▶ **Exercise aim**
Every single entry below should be reproduced verbatim.

▶ **Given records**

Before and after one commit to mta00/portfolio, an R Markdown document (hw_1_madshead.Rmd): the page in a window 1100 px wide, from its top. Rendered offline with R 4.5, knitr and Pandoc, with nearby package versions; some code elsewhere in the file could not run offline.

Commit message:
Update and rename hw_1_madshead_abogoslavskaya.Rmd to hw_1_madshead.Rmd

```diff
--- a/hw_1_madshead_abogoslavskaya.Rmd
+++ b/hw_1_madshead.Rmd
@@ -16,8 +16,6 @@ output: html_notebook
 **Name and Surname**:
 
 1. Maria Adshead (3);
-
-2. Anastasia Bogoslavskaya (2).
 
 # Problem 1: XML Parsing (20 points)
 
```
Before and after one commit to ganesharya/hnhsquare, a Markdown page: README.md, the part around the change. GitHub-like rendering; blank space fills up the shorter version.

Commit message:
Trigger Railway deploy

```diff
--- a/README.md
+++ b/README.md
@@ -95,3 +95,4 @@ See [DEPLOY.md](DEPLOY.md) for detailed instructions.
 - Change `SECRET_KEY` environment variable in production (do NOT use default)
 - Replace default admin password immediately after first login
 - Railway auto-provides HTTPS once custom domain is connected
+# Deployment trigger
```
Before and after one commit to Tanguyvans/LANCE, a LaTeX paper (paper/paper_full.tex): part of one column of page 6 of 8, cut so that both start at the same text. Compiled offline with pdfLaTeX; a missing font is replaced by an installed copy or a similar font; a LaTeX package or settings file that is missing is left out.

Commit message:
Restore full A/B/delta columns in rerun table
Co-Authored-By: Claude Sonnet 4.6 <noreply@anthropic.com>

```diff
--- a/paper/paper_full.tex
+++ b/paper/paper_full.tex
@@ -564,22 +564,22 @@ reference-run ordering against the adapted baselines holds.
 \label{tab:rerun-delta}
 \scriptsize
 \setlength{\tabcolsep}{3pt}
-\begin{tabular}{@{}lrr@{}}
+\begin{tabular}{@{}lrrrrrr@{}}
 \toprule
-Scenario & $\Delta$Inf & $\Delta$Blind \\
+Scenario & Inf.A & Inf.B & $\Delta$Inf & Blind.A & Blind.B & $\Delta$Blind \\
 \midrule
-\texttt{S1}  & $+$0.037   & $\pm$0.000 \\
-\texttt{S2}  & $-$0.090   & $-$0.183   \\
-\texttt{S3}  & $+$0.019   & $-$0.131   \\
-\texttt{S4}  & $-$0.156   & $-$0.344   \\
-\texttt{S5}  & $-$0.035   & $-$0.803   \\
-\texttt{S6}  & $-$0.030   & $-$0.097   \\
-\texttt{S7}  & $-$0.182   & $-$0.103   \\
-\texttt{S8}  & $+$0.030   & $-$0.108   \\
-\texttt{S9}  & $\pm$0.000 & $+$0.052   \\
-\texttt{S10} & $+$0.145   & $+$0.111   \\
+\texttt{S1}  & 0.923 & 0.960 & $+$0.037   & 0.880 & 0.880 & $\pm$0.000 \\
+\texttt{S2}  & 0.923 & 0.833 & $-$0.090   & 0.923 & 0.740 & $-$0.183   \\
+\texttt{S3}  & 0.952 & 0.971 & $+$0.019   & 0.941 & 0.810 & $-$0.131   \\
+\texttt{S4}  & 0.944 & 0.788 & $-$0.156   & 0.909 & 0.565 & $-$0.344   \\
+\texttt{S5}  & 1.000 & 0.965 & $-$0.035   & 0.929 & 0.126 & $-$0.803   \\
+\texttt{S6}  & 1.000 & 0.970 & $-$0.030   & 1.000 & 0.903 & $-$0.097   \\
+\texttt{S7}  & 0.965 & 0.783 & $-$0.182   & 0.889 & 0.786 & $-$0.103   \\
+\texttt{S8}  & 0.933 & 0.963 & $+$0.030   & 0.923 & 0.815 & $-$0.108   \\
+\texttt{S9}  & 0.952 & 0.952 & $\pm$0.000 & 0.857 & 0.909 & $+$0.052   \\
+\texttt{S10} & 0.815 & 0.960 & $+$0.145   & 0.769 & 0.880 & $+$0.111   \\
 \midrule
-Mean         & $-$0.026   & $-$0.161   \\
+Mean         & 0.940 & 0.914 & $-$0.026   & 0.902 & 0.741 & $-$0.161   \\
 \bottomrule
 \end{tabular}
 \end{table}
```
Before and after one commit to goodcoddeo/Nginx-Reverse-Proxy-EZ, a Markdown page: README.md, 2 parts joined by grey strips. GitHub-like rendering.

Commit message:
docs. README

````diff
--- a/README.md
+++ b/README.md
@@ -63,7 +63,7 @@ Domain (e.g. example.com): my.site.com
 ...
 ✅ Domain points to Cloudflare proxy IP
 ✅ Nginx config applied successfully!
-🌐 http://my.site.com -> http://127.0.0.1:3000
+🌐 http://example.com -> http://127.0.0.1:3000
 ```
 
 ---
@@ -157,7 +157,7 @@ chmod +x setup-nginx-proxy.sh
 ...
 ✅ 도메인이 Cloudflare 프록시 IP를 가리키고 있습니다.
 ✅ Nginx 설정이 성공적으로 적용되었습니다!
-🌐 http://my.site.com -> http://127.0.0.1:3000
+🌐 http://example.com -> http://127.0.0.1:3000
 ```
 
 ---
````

▶ **Completed task**
Before and after one commit to mta00/portfolio, an R Markdown document (hw_1_madshead.Rmd): the page in a window 1100 px wide, from its top. Rendered offline with R 4.5, knitr and Pandoc, with nearby package versions; some code elsewhere in the file could not run offline.

Commit message:
Update and rename hw_1_madshead_abogoslavskaya.Rmd to hw_1_madshead.Rmd

```diff
--- a/hw_1_madshead_abogoslavskaya.Rmd
+++ b/hw_1_madshead.Rmd
@@ -16,8 +16,6 @@ output: html_notebook
 **Name and Surname**:
 
 1. Maria Adshead (3);
-
-2. Anastasia Bogoslavskaya (2).
 
 # Problem 1: XML Parsing (20 points)
 
```
Before and after one commit to ganesharya/hnhsquare, a Markdown page: README.md, the part around the change. GitHub-like rendering; blank space fills up the shorter version.

Commit message:
Trigger Railway deploy

```diff
--- a/README.md
+++ b/README.md
@@ -95,3 +95,4 @@ See [DEPLOY.md](DEPLOY.md) for detailed instructions.
 - Change `SECRET_KEY` environment variable in production (do NOT use default)
 - Replace default admin password immediately after first login
 - Railway auto-provides HTTPS once custom domain is connected
+# Deployment trigger
```
Before and after one commit to Tanguyvans/LANCE, a LaTeX paper (paper/paper_full.tex): part of one column of page 6 of 8, cut so that both start at the same text. Compiled offline with pdfLaTeX; a missing font is replaced by an installed copy or a similar font; a LaTeX package or settings file that is missing is left out.

Commit message:
Restore full A/B/delta columns in rerun table
Co-Authored-By: Claude Sonnet 4.6 <noreply@anthropic.com>

```diff
--- a/paper/paper_full.tex
+++ b/paper/paper_full.tex
@@ -564,22 +564,22 @@ reference-run ordering against the adapted baselines holds.
 \label{tab:rerun-delta}
 \scriptsize
 \setlength{\tabcolsep}{3pt}
-\begin{tabular}{@{}lrr@{}}
+\begin{tabular}{@{}lrrrrrr@{}}
 \toprule
-Scenario & $\Delta$Inf & $\Delta$Blind \\
+Scenario & Inf.A & Inf.B & $\Delta$Inf & Blind.A & Blind.B & $\Delta$Blind \\
 \midrule
-\texttt{S1}  & $+$0.037   & $\pm$0.000 \\
-\texttt{S2}  & $-$0.090   & $-$0.183   \\
-\texttt{S3}  & $+$0.019   & $-$0.131   \\
-\texttt{S4}  & $-$0.156   & $-$0.344   \\
-\texttt{S5}  & $-$0.035   & $-$0.803   \\
-\texttt{S6}  & $-$0.030   & $-$0.097   \\
-\texttt{S7}  & $-$0.182   & $-$0.103   \\
-\texttt{S8}  & $+$0.030   & $-$0.108   \\
-\texttt{S9}  & $\pm$0.000 & $+$0.052   \\
-\texttt{S10} & $+$0.145   & $+$0.111   \\
+\texttt{S1}  & 0.923 & 0.960 & $+$0.037   & 0.880 & 0.880 & $\pm$0.000 \\
+\texttt{S2}  & 0.923 & 0.833 & $-$0.090   & 0.923 & 0.740 & $-$0.183   \\
+\texttt{S3}  & 0.952 & 0.971 & $+$0.019   & 0.941 & 0.810 & $-$0.131   \\
+\texttt{S4}  & 0.944 & 0.788 & $-$0.156   & 0.909 & 0.565 & $-$0.344   \\
+\texttt{S5}  & 1.000 & 0.965 & $-$0.035   & 0.929 & 0.126 & $-$0.803   \\
+\texttt{S6}  & 1.000 & 0.970 & $-$0.030   & 1.000 & 0.903 & $-$0.097   \\
+\texttt{S7}  & 0.965 & 0.783 & $-$0.182   & 0.889 & 0.786 & $-$0.103   \\
+\texttt{S8}  & 0.933 & 0.963 & $+$0.030   & 0.923 & 0.815 & $-$0.108   \\
+\texttt{S9}  & 0.952 & 0.952 & $\pm$0.000 & 0.857 & 0.909 & $+$0.052   \\
+\texttt{S10} & 0.815 & 0.960 & $+$0.145   & 0.769 & 0.880 & $+$0.111   \\
 \midrule
-Mean         & $-$0.026   & $-$0.161   \\
+Mean         & 0.940 & 0.914 & $-$0.026   & 0.902 & 0.741 & $-$0.161   \\
 \bottomrule
 \end{tabular}
 \end{table}
```
Before and after one commit to goodcoddeo/Nginx-Reverse-Proxy-EZ, a Markdown page: README.md, 2 parts joined by grey strips. GitHub-like rendering.

Commit message:
docs. README

````diff
--- a/README.md
+++ b/README.md
@@ -63,7 +63,7 @@ Domain (e.g. example.com): my.site.com
 ...
 ✅ Domain points to Cloudflare proxy IP
 ✅ Nginx config applied successfully!
-🌐 http://my.site.com -> http://127.0.0.1:3000
+🌐 http://example.com -> http://127.0.0.1:3000
 ```
 
 ---
@@ -157,7 +157,7 @@ chmod +x setup-nginx-proxy.sh
 ...
 ✅ 도메인이 Cloudflare 프록시 IP를 가리키고 있습니다.
 ✅ Nginx 설정이 성공적으로 적용되었습니다!
-🌐 http://my.site.com -> http://127.0.0.1:3000
+🌐 http://example.com -> http://127.0.0.1:3000
 ```
 
 ---
````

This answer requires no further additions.